• [WHAT TO WORK ON] In the entries below, identify every line with the string "after" and copy it.

[[ DATASET RECORDS open ]]

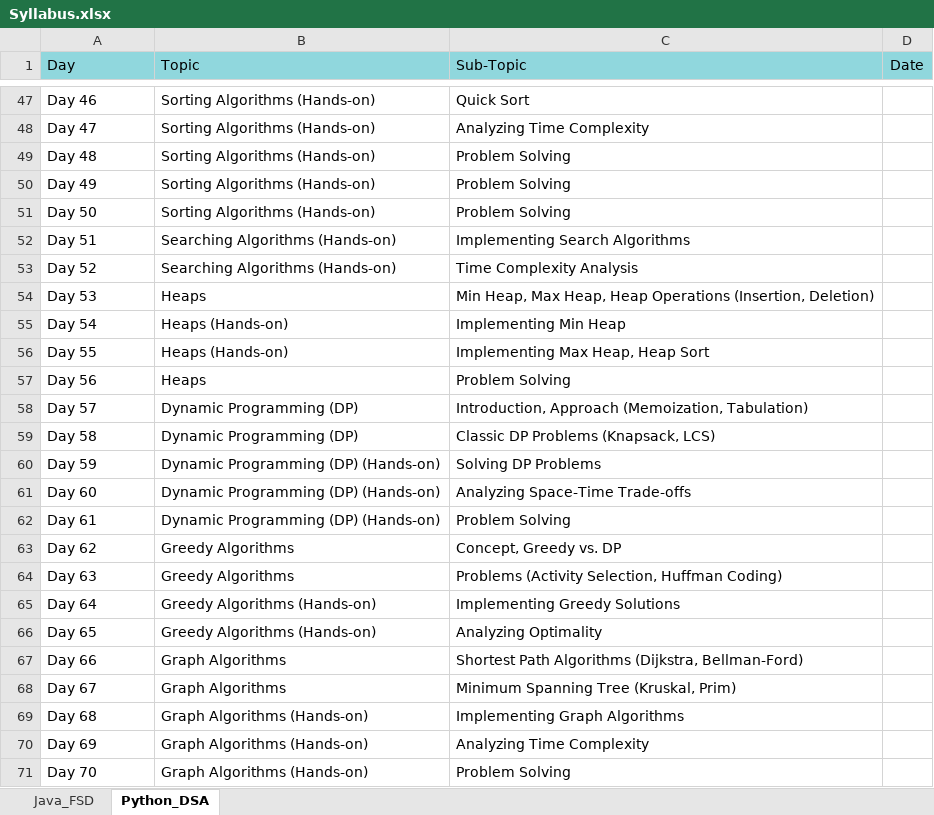
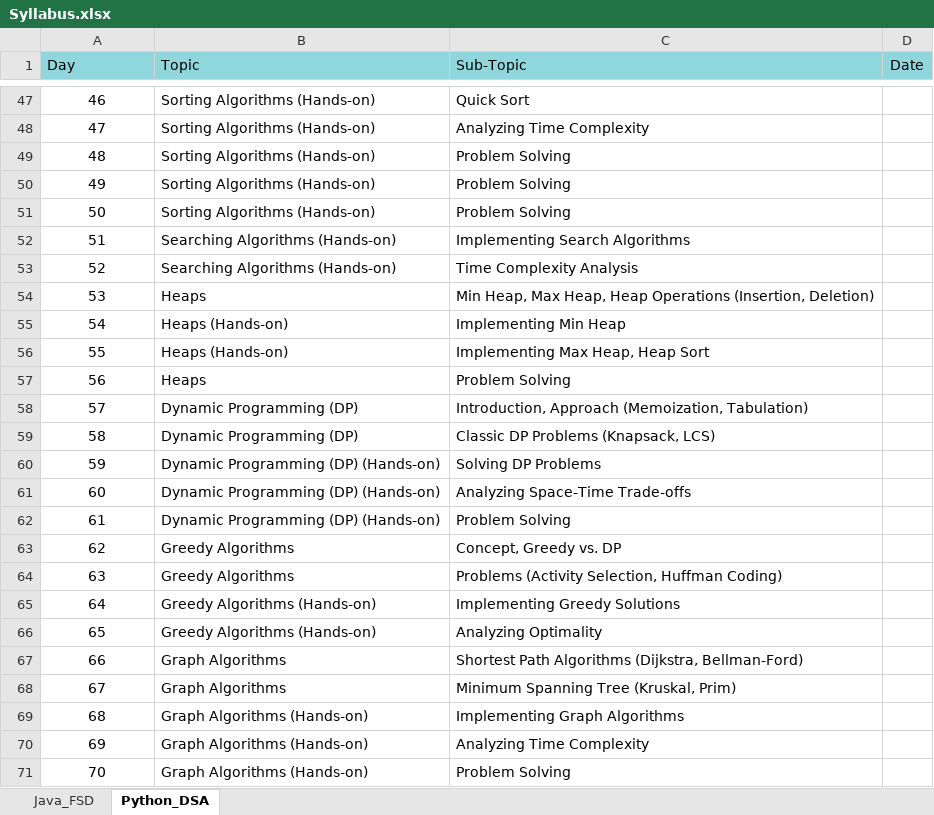
Before and after one commit to fresher2coder/mru-java-fsd, an Excel workbook: Syllabus.xlsx, sheet Python_DSA, drawn as a sheet; only a part is shown, gaps mark what is left out; values as stored, in another font and other column widths than the file's, no borders; the diff covers the shown part only; the diff names each change by its address in the sheet, - before the commit and + after, or states it on an @@ line.

```diff
--- a/Syllabus.xlsx (sheet Python_DSA)
+++ b/Syllabus.xlsx (sheet Python_DSA)
-A47:A71 alignment: left
+A47:A71 alignment: center
-A47 (Day): Day 46
+A47 (Day): 46
-A48 (Day): Day 47
+A48 (Day): 47
-A49 (Day): Day 48
+A49 (Day): 48
-A50 (Day): Day 49
+A50 (Day): 49
-A51 (Day): Day 50
+A51 (Day): 50
-A52 (Day): Day 51
+A52 (Day): 51
-A53 (Day): Day 52
+A53 (Day): 52
-A54 (Day): Day 53
+A54 (Day): 53
-A55 (Day): Day 54
+A55 (Day): 54
-A56 (Day): Day 55
+A56 (Day): 55
-A57 (Day): Day 56
+A57 (Day): 56
-A58 (Day): Day 57
+A58 (Day): 57
-A59 (Day): Day 58
+A59 (Day): 58
-A60 (Day): Day 59
+A60 (Day): 59
-A61 (Day): Day 60
+A61 (Day): 60
-A62 (Day): Day 61
+A62 (Day): 61
-A63 (Day): Day 62
+A63 (Day): 62
-A64 (Day): Day 63
+A64 (Day): 63
-A65 (Day): Day 64
+A65 (Day): 64
-A66 (Day): Day 65
+A66 (Day): 65
-A67 (Day): Day 66
+A67 (Day): 66
-A68 (Day): Day 67
+A68 (Day): 67
-A69 (Day): Day 68
+A69 (Day): 68
-A70 (Day): Day 69
+A70 (Day): 69
-A71 (Day): Day 70
+A71 (Day): 70
```
Also changed, not shown: 1 added row, 1 removed row, 51 edited cells and cell formats elsewhere in this sheet, sheet Java_FSD, project/MRU Java FSD Project Proposal.xlsx, 9 other files.
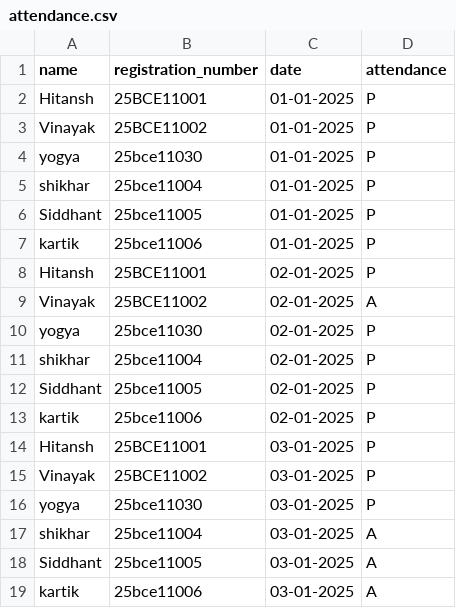
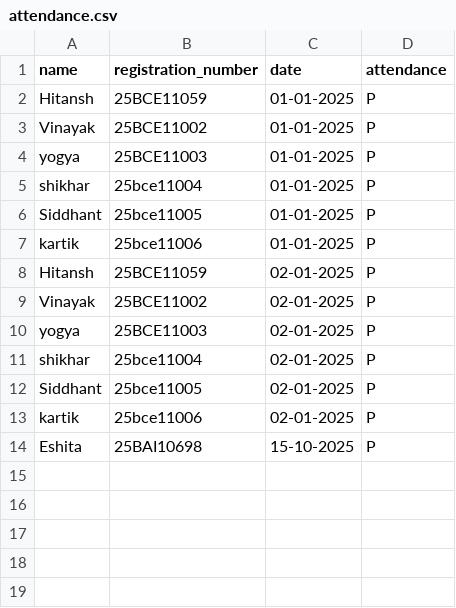
Before and after one commit to hitansh25bce11059-lang/smartAttendenceTracer, a CSV file: attendance.csv, drawn as a sheet.

```diff
--- a/attendance.csv
+++ b/attendance.csv
@@ -1,5 +1,5 @@
 name,registration_number,date,attendance
-Hitansh,25BCE11001,01-01-2025,P
+Hitansh,25BCE11059,01-01-2025,P
 Vinayak,25BCE11002,01-01-2025,P
-yogya,25bce11030,01-01-2025,P
+yogya,25BCE11003,01-01-2025,P
 shikhar,25bce11004,01-01-2025,P
@@ -7,5 +7,5 @@ Siddhant,25bce11005,01-01-2025,P
 kartik,25bce11006,01-01-2025,P
-Hitansh,25BCE11001,02-01-2025,P
-Vinayak,25BCE11002,02-01-2025,A
-yogya,25bce11030,02-01-2025,P
+Hitansh,25BCE11059,02-01-2025,P
+Vinayak,25BCE11002,02-01-2025,P
+yogya,25BCE11003,02-01-2025,P
 shikhar,25bce11004,02-01-2025,P
@@ -13,7 +13,2 @@ Siddhant,25bce11005,02-01-2025,P
 kartik,25bce11006,02-01-2025,P
-Hitansh,25BCE11001,03-01-2025,P
-Vinayak,25BCE11002,03-01-2025,P
-yogya,25bce11030,03-01-2025,P
-shikhar,25bce11004,03-01-2025,A
-Siddhant,25bce11005,03-01-2025,A
-kartik,25bce11006,03-01-2025,A
+Eshita,25BAI10698,15-10-2025,P
```
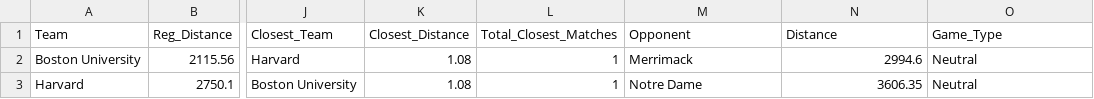
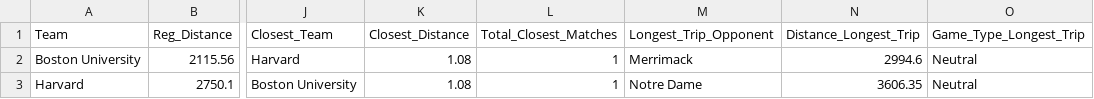
Before and after one commit to JSmith1826/college_hockey_2425, a CSV file: data/output/Team_Travel_Information_v1.csv, drawn as a sheet; only a part is shown, gaps mark what is left out; the diff names each change by its address in the sheet, - before the commit and + after, or states it on an @@ line.

```diff
--- a/data/output/Team_Travel_Information_v1.csv
+++ b/data/output/Team_Travel_Information_v1.csv
-M1: Opponent
+M1: Longest_Trip_Opponent
-N1: Distance
+N1: Distance_Longest_Trip
-O1: Game_Type
+O1: Game_Type_Longest_Trip
```
Also changed, not shown: 1 other file.
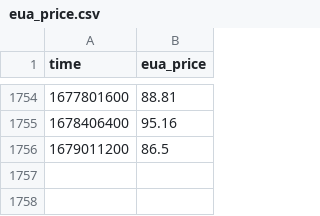
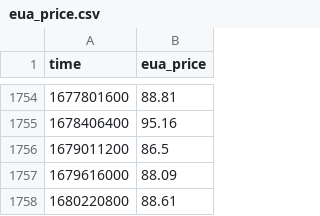
Before and after one commit to B-FfF/stadtwerk-mit-zukunft, a CSV file: _data/eua_price.csv, drawn as a sheet; only a part is shown, gaps mark what is left out.

Commit message:
Update latest EUA prices

```diff
--- a/_data/eua_price.csv
+++ b/_data/eua_price.csv
@@ -1756 +1756,3 @@ time,eua_price
 1679011200,86.5
+1679616000,88.09
+1680220800,88.61
```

[[ DATASET RECORDS closed ]]

• [ANSWER FOR THIS EXERCISE]
Before and after one commit to fresher2coder/mru-java-fsd, an Excel workbook: Syllabus.xlsx, sheet Python_DSA, drawn as a sheet; only a part is shown, gaps mark what is left out; values as stored, in another font and other column widths than the file's, no borders; the diff covers the shown part only; the diff names each change by its address in the sheet, - before the commit and + after, or states it on an @@ line.
Before and after one commit to hitansh25bce11059-lang/smartAttendenceTracer, a CSV file: attendance.csv, drawn as a sheet.
Before and after one commit to JSmith1826/college_hockey_2425, a CSV file: data/output/Team_Travel_Information_v1.csv, drawn as a sheet; only a part is shown, gaps mark what is left out; the diff names each change by its address in the sheet, - before the commit and + after, or states it on an @@ line.
Before and after one commit to B-FfF/stadtwerk-mit-zukunft, a CSV file: _data/eua_price.csv, drawn as a sheet; only a part is shown, gaps mark what is left out.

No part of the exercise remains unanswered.